Monday, March 1, 2010

Trish's March Suggestions

(alphabetical by type)


If it looks pretty in the garden beds of subdivisions now, then don’t buy any! It is time to start planning for warm season flowers. If you buy a beautiful flowering cool-season plant now, it will be to add short-lived color, but it will be dead in another six weeks. Make room now for your warm-season annuals. Till up a bed for some summer flowers and spend under $5 for seeds for an inexpensive color burst. It is time to keep an eye on the winter growing annuals. They will begin to decline now that the weather is warming and the days are lengthening. It’s a good time to start saving seed for next fall.

Plant and sow now: Cosmos, Firewheel (Indian Blanket Flower), Hollyhocks, Mexican Sunflower, Morning Glory (careful, careful… they take over. Many varieties are actually illegal in AZ), Nasturtium, Portulaca, Sunflower, Zinnias

Bulbs, Corms, Rhizomes, & Tubers

It is time to fertilize bulbs that have been underground. Trim your cannas for more beautiful growth and less bug infestation. HINT: I plant my bulbs half to two-thirds as deep as recommended by the grower. Most don’t need to go lower than that because our winters aren’t harsh.

Plant: Amaryllis, Caladium (lots of shade), Calla, Crape Flower, Crinum, Gladiolus, Manfreda, Rain Lily, Spider Lily

Cacti and Succulents

It’s time to look for a spot to plant some Agave. They need some afternoon shade, especially when they are young and tender and will eventually be able to be moved somewhere with full sun as they mature, if desired. It is also time to trim back chollla and prickly pear.


If this the year that you want to add some citrus trees to the yard, this is the very best time to plant them! So go get yourself a grapefruit tree for some nice spring breakfasts and an Arizona Orange for wonderful late winter snacking when you need your vitamin C the most!

Did you plant strawberries? They need moist soil to grow well and produce good fruit. Mulch them well to keep evaporation to a minimum. They are called STRAW berries because early farmers would place straw beneath the plants to prevent rotting as the berries touched the ground. Farmers still do it, we can do it too. It’s cheap, lightweight and easy. Anyone want to go in with me and buy a bail?!


For all you “dirt yard” owners, this is the time to get ready to plant your lawn. Next month is really the time to seed, but if you trench for irrigation and level your soil and prepare now, you will be the first to lay seed and have a green lawn for spring and summer! So choose your variety and get a move on! For a great education on the different varieties that grow here, visit the ASU Cooperative Extension Office on Broadway in Phoenix where you can view side by side 8 different varieties growing together!

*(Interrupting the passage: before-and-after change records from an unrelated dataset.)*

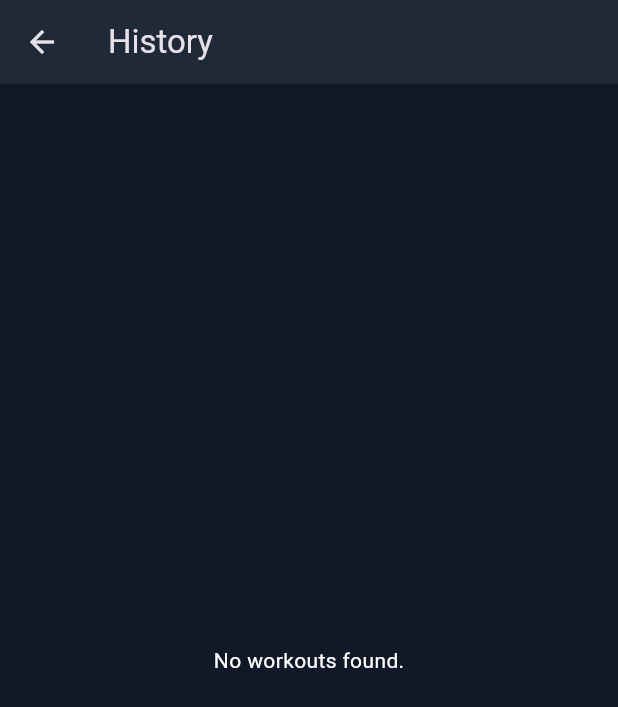
After one commit to ben-danzig/flutter_bball_app, a Flutter app: the screen it shows after launch, after a tap on the "history" icon, on a phone screen of 412 x 824 dp. The commit adds this screen. Shown: the top 707 px of the screen. Run offline on Flutter 3.47's test engine with Material 3 defaults, Android fonts, the phone set to English and light mode, and no system bars.

Commit message:
MVP 1 Dev Complete! Task 4.4 complete, and Epic 4 complete! feat: Add workout history screen
Adds a new screen to view workout history and provides an entry point from the workout library.

A history icon button is added to the header of the `WorkoutLibraryScreen`. Tapping this button navigates the user to the new `WorkoutHistoryScreen`, allowing them to review their past completed workouts.

```diff
--- /dev/null
+++ b/lib/screens/history/workout_history_screen.dart
@@ -0,0 +1,102 @@
+import 'package:flutter/material.dart';
+import 'package:intl/intl.dart';
+import '../../models/workout_session.dart';
+import '../../services/storage_service.dart';
+import '../summary/workout_summary_screen.dart';
+
+class WorkoutHistoryScreen extends StatefulWidget {
+  const WorkoutHistoryScreen({Key? key}) : super(key: key);
+
+  @override
+  _WorkoutHistoryScreenState createState() => _WorkoutHistoryScreenState();
+}
+
+class _WorkoutHistoryScreenState extends State<WorkoutHistoryScreen> {
+  late Future<List<WorkoutSession>> _sessionsFuture;
+
+  @override
+  void initState() {
+    super.initState();
+    _sessionsFuture = StorageService.instance.getAllSessions();
+  }
+
+  @override
+  Widget build(BuildContext context) {
+    return Scaffold(
+      backgroundColor: const Color(0xFF111827),
+      appBar: AppBar(
+        title: const Text('History'),
+        backgroundColor: const Color(0xFF1f2937),
+        elevation: 0,
+      ),
+      body: FutureBuilder<List<WorkoutSession>>(
+        future: _sessionsFuture,
+        builder: (context, snapshot) {
+          if (snapshot.connectionState == ConnectionState.waiting) {
+            return const Center(child: CircularProgressIndicator());
+          }
+          if (snapshot.hasError) {
+            return Center(
+                child: Text('Error: ${snapshot.error}',
+                    style: const TextStyle(color: Colors.white)));
+          }
+          if (snapshot.hasData && snapshot.data!.isNotEmpty) {
+            final sessions = snapshot.data!;
+            // Sort sessions by date, most recent first
+            sessions.sort((a, b) => b.completedAt.compareTo(a.completedAt));
+
+            return ListView.builder(
+              padding: const EdgeInsets.all(16),
+              itemCount: sessions.length,
+              itemBuilder: (context, index) {
+                final session = sessions[index];
+                return _buildHistoryCard(context, session);
+              },
+            );
+          }
+          return const Center(
+              child: Text('No workouts found.',
+                  style: TextStyle(color: Colors.white)));
+        },
+      ),
+    );
+  }
+
+  Widget _buildHistoryCard(BuildContext context, WorkoutSession session) {
+    final totalTime = session.results.fold<int>(0, (sum, result) {
+      return sum + (result.elapsedSeconds ?? 0);
+    });
+    final duration = Duration(seconds: totalTime);
+    final minutes = duration.inMinutes;
+    final seconds = duration.inSeconds.remainder(60);
+
+    return Card(
+      color: const Color(0xFF1f2937),
+      margin: const EdgeInsets.only(bottom: 12),
+      shape: RoundedRectangleBorder(
+        borderRadius: BorderRadius.circular(12),
+        side: const BorderSide(color: Color(0xFF4b5563)),
+      ),
+      child: ListTile(
+        contentPadding: const EdgeInsets.all(16),
+        title: Text(
+          session.workoutBlueprint.name,
+          style: const TextStyle(
+              fontWeight: FontWeight.bold, color: Colors.white, fontSize: 18),
+        ),
+        subtitle: Text(
+          '${DateFormat.yMMMMd().format(session.completedAt)}\n${minutes}m ${seconds}s',
+          style: const TextStyle(color: Colors.grey, fontSize: 14),
+        ),
+        onTap: () {
+          Navigator.push(
+            context,
+            MaterialPageRoute(
+              builder: (context) => WorkoutSummaryScreen(session: session),
+            ),
+          );
+        },
+      ),
+    );
+  }
+}
--- a/lib/screens/library/workout_library_screen.dart
+++ b/lib/screens/library/workout_library_screen.dart
@@ -2,6 +2,7 @@ import 'package:flutter/material.dart';
 import 'package:flutter_bball_app/models/workout_blueprint.dart';
 import 'package:flutter_bball_app/repositories/workout_repository.dart';
 import 'package:flutter_bball_app/screens/detail/workout_detail_screen.dart';
+import 'package:flutter_bball_app/screens/history/workout_history_screen.dart';
 
 class WorkoutLibraryScreen extends StatefulWidget {
   const WorkoutLibraryScreen({super.key});
@@ -33,12 +34,28 @@ class _WorkoutLibraryScreenState extends State<WorkoutLibraryScreen> {
             crossAxisAlignment: CrossAxisAlignment.start,
             children: [
               const SizedBox(height: 20),
+              Row(
+                mainAxisAlignment: MainAxisAlignment.spaceBetween,
+                children: [
                   Text(
                     'Workouts',
                     style: textTheme.headlineLarge?.copyWith(
                       color: const Color(0xFFf9fafb),
                       fontWeight: FontWeight.bold,
                     ),
+                  ),
+                  IconButton(
+                    icon: const Icon(Icons.history, color: Colors.white, size: 30),
+                    onPressed: () {
+                      Navigator.push(
+                        context,
+                        MaterialPageRoute(
+                          builder: (context) => const WorkoutHistoryScreen(),
+                        ),
+                      );
+                    },
+                  ),
+                ],
               ),
               const SizedBox(height: 8),
               Text(
```
Also changed, not shown: 2 other files. Lines whose indentation alone changed are shown as unchanged.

Trim up your vines this month to keep them in control. This includes lantana and bougainvillea.

Time to plant and sow: bee balm, blackfoot daisies, blanket flower, chrysanthemum, daylily, delphinium, four o’clocks (sow these, they don’t transplant), lantana, penstemon, salvia, Shasta daisies, statice


It is too late to plant bareroot roses, it is time to buy potted. Remove spent blooms to encourage new buds. It’s a good time to fertilize, too. I go to Starbucks and ask for Ground for Gardeners. They are always happy to give me (for free) the used grounds from the day! These make great fertilizer for Roses, Azeleas, Camelias, and all of the acid loving flowers that grow in Georgia! Toward mid-late month, you will begin to see aphids. When you do, call your local garden center and see if they have received their lady bugs yet! Get the kids and release a few caterpillars a day (if you release them all at once, you will be giving them for free to the neighborhood.) They don’t like to be crowded by others of their kind.
Skipping Shrubs and Trees for the sake of time… email me if you have questions.

Veggies and Herbs

Keeping it short, I will say… it is still time to plant. Keep caring for plants you planted in February and keep the weeds out of the garden beds. J You can begin now to take cuttings on your herbs for use in dishes or to dry for later. Divide your oregano, mints and lemon grass.

Sow: amaranth, artichoke, asparagus, beans, beets, black-eyed peas, bulb onions, bunching onions, bush beans, carrots, celery, chard, collards, cucumbers, endive, gourds, jicama, lima beans, melons (yes, all kinds), mustard greens, okra, parsley, peas, peanuts (late in March), pumpkins, radish, rutabaga, spinach, summer squash, sweet corn, turnips, watermelons

Transplant: Tomatoes and peppers.

Sow Herbs: basil, bay, calendula, chives, Cuban oregano, epazote, lemon grass, lemon verbena, marjoram, Mexican mint marigold, Mexican oregano, parsley, peppermint, sesame, spearmint.

1 Garden Reflections:

Crystal said...

Thanks, Trish. I've cut and pasted and printed this to take with me to Lowe's today. We're behind from being out of town, and trying to catch up! (We now have an actual garden!!!! Yea!!!)